On the evening of February 10, 2020, I was sitting back at my desk in my dormitory room, breathing a sigh of relief – I’d just finished submitting my first round of summer internship applications and I was feeling optimistic. There was still snow on the ground and word of a highly-contagious virus exploding onto the public stage hadn’t reached the Grove City College campus yet. Like most other students in the U.S., I had no idea what was coming. I even started researching intern housing for the summer.


Two months later, I’ve been thinking I should have been rereading The Martian and studying up on best communication practices for isolated video chat. I don’t think I am alone when I say that learning while social-distancing feels a bit like living in a bubble on the Moon, and I know I am not alone when I admit that my plans for this summer have evaporated.


Educators working with the United States Association for Small Business and Entrepreneurship (USASBE) decided they needed to do something to help students affected by these challenging new circumstances.

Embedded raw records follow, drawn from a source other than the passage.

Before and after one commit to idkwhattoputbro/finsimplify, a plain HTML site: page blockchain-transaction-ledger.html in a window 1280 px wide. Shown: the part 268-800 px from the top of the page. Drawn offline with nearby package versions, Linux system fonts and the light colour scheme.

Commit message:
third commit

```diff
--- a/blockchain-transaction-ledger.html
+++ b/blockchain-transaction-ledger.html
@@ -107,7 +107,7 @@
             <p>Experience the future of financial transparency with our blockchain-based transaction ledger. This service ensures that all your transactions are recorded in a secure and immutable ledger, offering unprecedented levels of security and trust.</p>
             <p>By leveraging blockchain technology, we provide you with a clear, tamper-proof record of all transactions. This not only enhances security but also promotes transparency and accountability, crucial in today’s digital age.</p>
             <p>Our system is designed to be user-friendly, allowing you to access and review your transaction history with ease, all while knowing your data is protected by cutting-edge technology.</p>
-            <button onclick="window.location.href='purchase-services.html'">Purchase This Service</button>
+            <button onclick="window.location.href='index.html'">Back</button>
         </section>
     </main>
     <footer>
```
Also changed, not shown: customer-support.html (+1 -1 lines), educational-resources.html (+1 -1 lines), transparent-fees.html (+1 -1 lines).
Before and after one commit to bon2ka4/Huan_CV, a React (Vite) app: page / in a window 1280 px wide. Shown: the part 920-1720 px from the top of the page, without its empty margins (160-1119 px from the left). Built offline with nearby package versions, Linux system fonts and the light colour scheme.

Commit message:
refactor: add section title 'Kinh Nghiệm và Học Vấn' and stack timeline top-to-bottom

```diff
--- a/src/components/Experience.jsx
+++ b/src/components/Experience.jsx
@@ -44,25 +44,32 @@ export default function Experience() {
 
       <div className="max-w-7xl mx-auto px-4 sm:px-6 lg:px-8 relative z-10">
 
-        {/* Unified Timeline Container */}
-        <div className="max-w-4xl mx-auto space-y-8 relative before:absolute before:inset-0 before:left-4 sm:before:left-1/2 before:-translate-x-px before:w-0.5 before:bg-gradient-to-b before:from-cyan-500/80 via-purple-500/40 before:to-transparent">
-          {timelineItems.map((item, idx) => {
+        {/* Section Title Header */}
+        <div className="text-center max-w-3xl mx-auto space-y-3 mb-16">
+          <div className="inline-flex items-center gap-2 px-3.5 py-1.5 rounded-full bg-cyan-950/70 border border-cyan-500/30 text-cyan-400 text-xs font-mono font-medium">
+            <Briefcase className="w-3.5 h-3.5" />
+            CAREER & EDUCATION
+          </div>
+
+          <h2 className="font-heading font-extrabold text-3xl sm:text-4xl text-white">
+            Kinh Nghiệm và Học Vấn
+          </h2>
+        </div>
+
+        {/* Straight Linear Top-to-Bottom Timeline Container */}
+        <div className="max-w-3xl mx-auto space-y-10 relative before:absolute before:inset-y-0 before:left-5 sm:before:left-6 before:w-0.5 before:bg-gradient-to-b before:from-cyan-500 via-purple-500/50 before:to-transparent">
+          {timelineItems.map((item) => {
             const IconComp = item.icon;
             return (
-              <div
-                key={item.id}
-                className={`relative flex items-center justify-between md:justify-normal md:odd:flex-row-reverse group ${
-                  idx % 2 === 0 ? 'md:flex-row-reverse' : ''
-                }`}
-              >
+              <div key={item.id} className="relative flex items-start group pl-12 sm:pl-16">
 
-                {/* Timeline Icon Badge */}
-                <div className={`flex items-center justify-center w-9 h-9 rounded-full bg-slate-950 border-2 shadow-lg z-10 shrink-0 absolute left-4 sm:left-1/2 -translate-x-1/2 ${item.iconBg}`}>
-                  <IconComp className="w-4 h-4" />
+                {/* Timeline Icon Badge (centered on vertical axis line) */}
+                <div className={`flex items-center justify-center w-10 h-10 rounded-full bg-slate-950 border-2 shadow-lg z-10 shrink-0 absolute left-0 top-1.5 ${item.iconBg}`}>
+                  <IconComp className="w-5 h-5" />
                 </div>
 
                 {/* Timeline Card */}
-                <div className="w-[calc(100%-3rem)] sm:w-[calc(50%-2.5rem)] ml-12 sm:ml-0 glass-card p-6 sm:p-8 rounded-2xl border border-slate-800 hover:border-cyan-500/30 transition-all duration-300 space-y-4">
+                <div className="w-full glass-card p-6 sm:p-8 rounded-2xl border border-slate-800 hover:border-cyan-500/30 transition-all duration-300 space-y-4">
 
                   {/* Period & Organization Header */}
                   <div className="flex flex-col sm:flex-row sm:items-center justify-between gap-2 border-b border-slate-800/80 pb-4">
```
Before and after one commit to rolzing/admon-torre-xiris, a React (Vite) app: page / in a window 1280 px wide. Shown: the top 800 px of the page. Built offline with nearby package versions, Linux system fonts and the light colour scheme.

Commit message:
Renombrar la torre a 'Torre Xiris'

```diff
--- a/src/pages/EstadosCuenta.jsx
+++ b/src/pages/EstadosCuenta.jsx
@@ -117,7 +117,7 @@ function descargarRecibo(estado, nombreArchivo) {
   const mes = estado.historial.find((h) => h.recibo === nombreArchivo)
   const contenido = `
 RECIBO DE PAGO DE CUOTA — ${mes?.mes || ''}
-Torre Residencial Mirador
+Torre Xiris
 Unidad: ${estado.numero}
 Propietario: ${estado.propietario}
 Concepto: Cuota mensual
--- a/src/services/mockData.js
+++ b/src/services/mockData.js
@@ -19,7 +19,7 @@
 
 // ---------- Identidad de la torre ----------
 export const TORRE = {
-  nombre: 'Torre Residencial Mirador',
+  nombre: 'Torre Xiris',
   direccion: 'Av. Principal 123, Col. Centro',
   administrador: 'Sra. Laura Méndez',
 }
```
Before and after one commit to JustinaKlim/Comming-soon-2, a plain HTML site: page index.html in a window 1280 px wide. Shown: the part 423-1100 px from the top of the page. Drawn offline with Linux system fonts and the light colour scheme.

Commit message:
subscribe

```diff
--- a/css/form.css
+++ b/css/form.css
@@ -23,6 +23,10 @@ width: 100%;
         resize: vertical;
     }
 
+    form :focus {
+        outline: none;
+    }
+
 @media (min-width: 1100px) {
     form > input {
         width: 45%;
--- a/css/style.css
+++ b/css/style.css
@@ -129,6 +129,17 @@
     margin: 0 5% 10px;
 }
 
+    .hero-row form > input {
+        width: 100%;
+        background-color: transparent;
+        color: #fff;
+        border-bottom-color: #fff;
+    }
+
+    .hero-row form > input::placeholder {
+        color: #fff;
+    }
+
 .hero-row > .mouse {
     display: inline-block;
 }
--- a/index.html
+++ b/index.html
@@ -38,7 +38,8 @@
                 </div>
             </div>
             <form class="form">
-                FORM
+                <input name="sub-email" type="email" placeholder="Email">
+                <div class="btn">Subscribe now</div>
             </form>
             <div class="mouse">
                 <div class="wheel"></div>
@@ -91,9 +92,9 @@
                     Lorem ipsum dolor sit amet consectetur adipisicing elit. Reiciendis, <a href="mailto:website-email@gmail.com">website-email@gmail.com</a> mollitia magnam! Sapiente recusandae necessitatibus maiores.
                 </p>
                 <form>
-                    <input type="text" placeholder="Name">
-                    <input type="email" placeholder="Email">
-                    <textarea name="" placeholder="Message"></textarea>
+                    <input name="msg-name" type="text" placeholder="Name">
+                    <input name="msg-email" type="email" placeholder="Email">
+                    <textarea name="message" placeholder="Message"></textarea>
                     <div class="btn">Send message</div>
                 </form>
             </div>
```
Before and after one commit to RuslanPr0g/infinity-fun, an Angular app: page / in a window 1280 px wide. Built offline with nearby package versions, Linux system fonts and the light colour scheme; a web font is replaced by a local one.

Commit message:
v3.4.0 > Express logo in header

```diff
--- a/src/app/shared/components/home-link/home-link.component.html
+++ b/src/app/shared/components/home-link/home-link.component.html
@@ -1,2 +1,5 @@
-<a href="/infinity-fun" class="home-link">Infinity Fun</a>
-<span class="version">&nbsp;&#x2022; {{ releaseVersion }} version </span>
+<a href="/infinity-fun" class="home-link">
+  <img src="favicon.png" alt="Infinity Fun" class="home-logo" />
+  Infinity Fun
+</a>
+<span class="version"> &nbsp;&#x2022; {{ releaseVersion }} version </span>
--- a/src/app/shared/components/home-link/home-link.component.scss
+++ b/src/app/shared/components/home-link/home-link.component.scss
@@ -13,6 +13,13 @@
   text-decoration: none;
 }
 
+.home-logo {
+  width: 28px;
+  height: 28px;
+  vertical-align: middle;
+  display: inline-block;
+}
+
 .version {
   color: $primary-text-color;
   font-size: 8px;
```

On Wednesday, April 22nd, the organization held a virtual conference with educators and students from all over the country, to hold a discussion on “Summer Internships and Income Opportunities During COVID-19”. The conference featured multiple speakers and topics ranging from career exploration to reflection on previous “crisis grads”.


James Zebrowski from the Collegiate Entrepreneurs’ Organization spoke about “Tools for Students and Student Perspective”. Zebrowski discussed how students can take this time – over the summer break – to search for job and internship opportunities online, using platforms like LinkedIn and a website called jobs.c-e-o.org, which is specifically for entrepreneurship students. He also pointed out that students should try to be open to positions at organizations they may not have previously considered working at.


“As an entrepreneur you have to have your eyes and ears constantly open… something to consider is, while you may have no interest in working for CVS, Krogger, etc., you will learn a lot about that industry or market by working there.”


Next up was Dr. Juanita Morris, a first-generation entrepreneur, from Richland Community College and J. Morris Enterprises. Dr. Morris delved into how students can take advantage of opportunities lost to COVID-19, by taking time instead to deep-assess their interests and skills.


Dr. Morris’s advice for examining the skill sets students do have included finding “your flow”, with the remark that “Who you are, what you do, and what you believe – they have to be in alignment”. She suggested students take a close look at the things that motivate them to work hard and propel them forward, the things they are already skilled at, and focus on cultivating those things while continuing to plan far into the future, because, as Dr. Morris wisely put it, “If you are planning for today, you are totally behind”.


The final speaker was Eric Koester from Georgetown University and Creating Creators, who discussed “Crisis Grads and the Portfolio Expansion Projects Fellowship Program”. Koester pointed out that students shouldn’t worry about not getting their first choice dream internship or job right now – “The brand name of your internship is much less important than what you produced where you were at”. He recommended that students use this time to work on a project that they would be able to put in a portfolio to show employers – a book, blog, podcast, design project, etc. The idea is that creating your own “internship” like this will show employers the transferrable skills and knowledge you have, just as well as a resume builder position would, and perhaps even better.


Koester has set up a program this summer to help students build their portfolios at home, with the virtual, 5-month Portfolio Expansion Projects (PEP) Fellowship. The program is free and open to all majors, with project fellowships in non-fiction writing, creative writing, podcasts or audio production, and video course production. Interested students can apply and find more information here.


The presentations were uplifting to witness and reminded me that this is a time when we are called to resourcefulness, which so often leads to brilliant creativity. And, as Dr. Morris so astutely put it, “if the intent is to live a life that is absolutely amazing and the best that it can be, you have to be an entrepreneur”.